(Beginning of INPUT DATA)
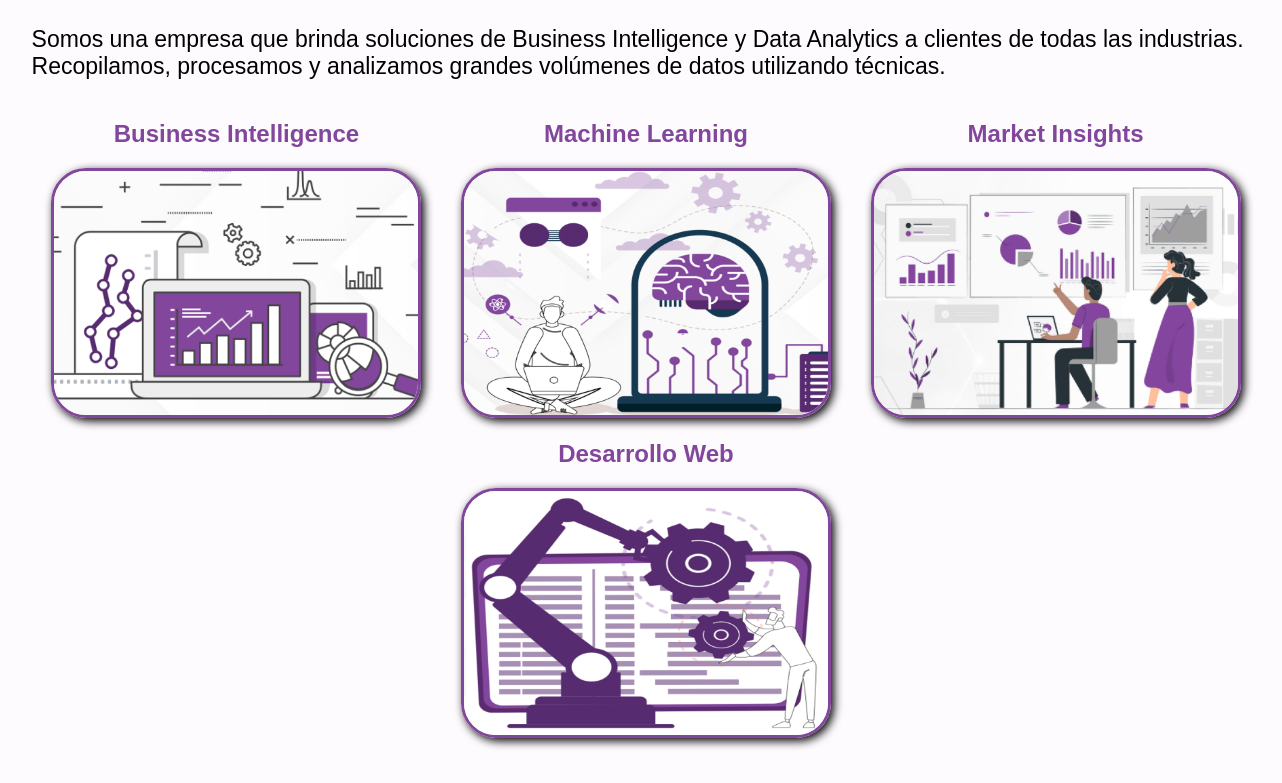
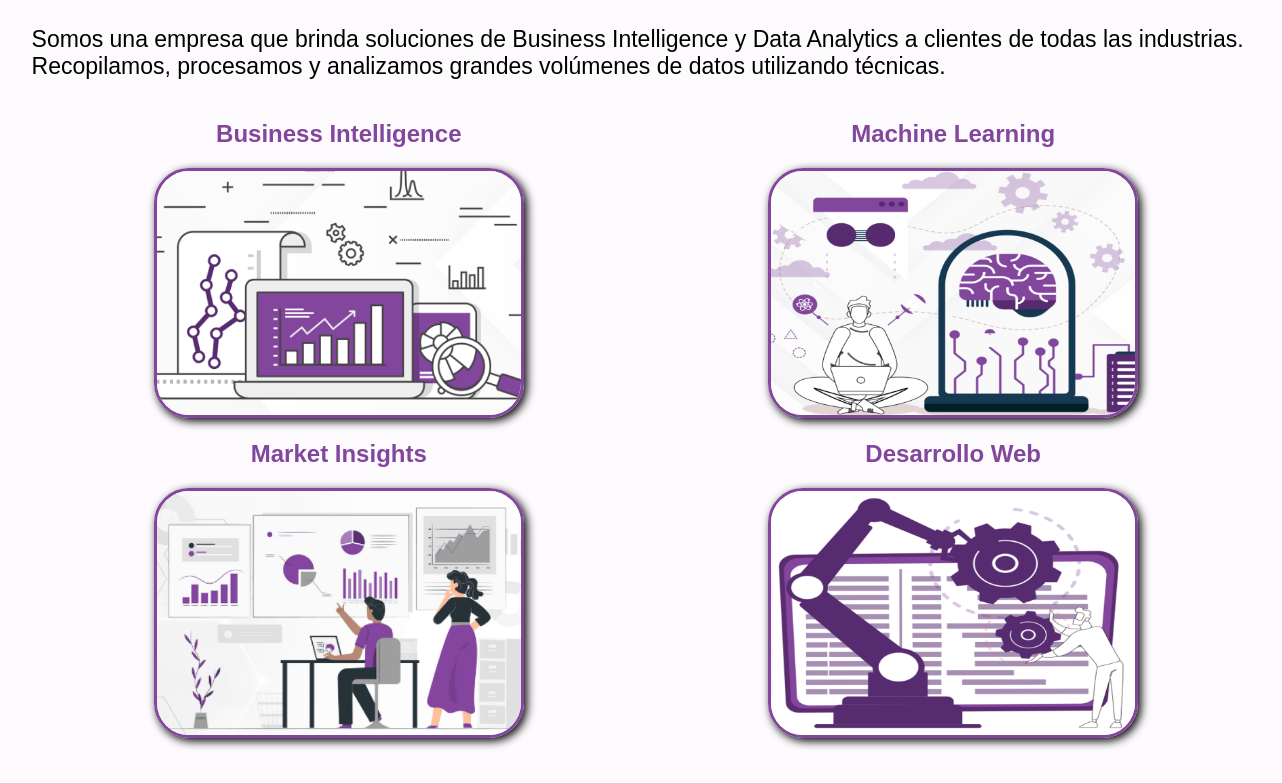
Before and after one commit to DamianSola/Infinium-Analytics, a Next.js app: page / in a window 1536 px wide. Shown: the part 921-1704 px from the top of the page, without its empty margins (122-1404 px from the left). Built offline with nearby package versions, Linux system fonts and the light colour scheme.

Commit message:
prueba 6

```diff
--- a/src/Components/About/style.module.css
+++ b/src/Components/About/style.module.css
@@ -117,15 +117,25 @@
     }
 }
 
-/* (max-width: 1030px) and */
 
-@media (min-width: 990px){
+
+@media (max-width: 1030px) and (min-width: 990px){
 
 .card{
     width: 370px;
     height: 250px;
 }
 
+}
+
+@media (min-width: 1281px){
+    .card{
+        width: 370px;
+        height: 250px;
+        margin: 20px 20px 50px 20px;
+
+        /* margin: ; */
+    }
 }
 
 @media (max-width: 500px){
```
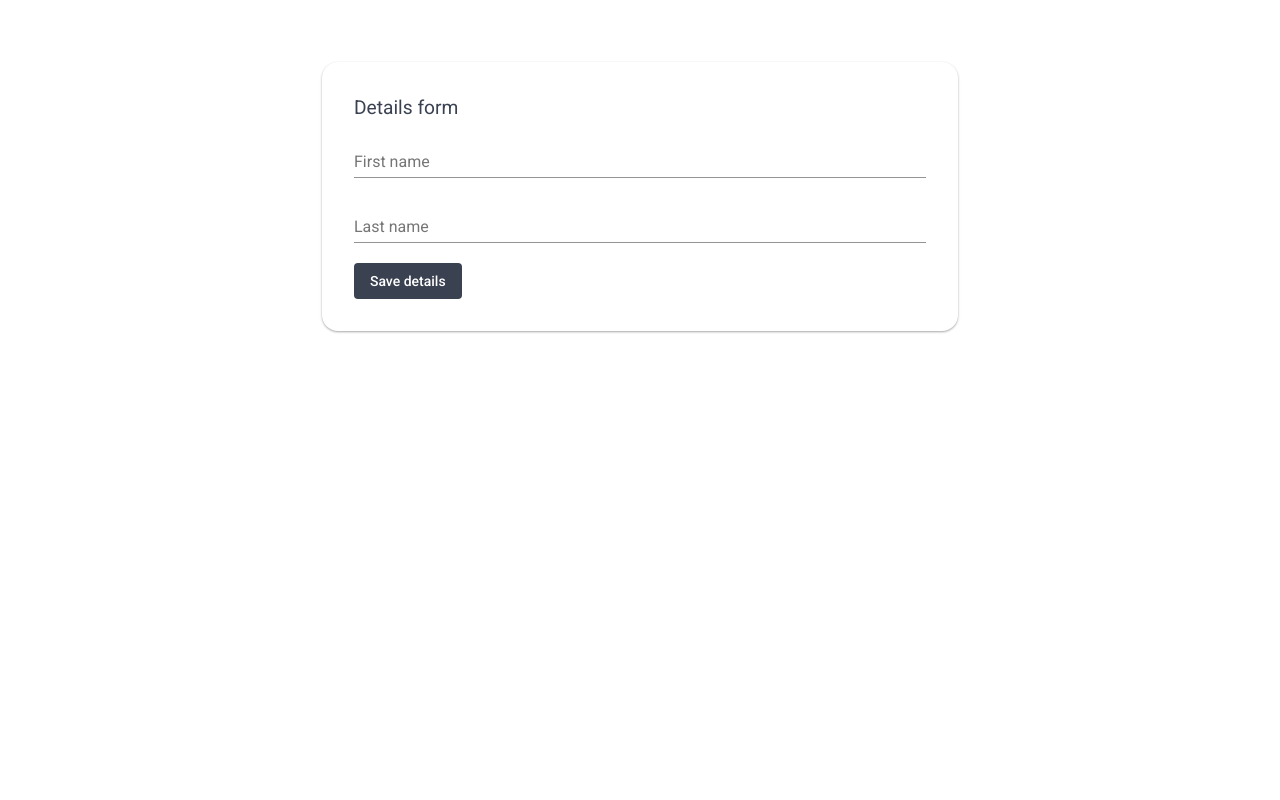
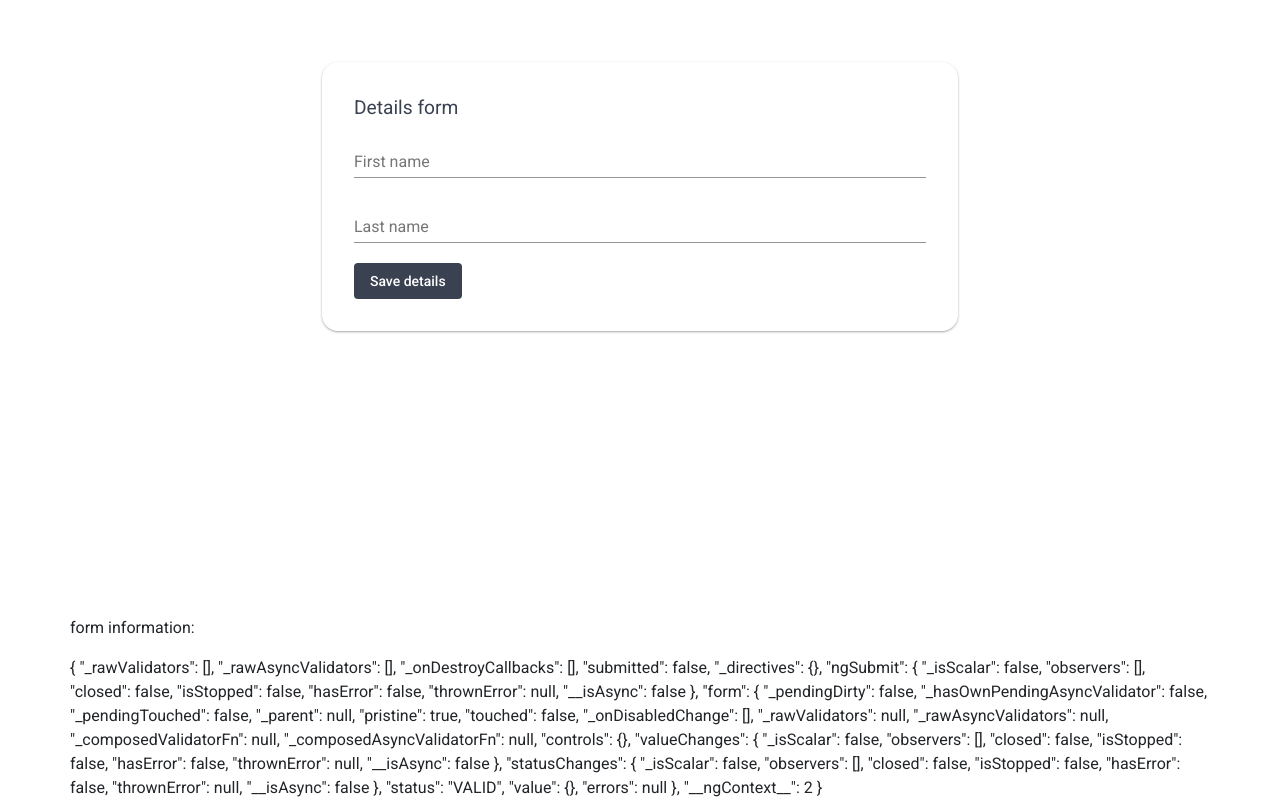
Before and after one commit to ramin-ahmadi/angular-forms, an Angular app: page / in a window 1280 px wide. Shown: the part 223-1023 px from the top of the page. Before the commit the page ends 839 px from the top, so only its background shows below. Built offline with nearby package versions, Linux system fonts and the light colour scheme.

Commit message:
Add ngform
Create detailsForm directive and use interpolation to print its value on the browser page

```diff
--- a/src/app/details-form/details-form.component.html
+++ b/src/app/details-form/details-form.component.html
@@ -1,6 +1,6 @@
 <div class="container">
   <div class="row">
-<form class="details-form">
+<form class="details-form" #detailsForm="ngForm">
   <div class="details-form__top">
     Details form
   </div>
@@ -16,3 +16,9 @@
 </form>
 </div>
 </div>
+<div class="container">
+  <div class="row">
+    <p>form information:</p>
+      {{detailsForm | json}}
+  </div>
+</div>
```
(End of INPUT DATA)
§ DIRECTIONS: In the listing above, find each line with the word "detailsForm" and copy it out.

§ RESPONSE FOR THIS EXERCISE:
Create detailsForm directive and use interpolation to print its value on the browser page
+<form class="details-form" #detailsForm="ngForm">
+      {{detailsForm | json}}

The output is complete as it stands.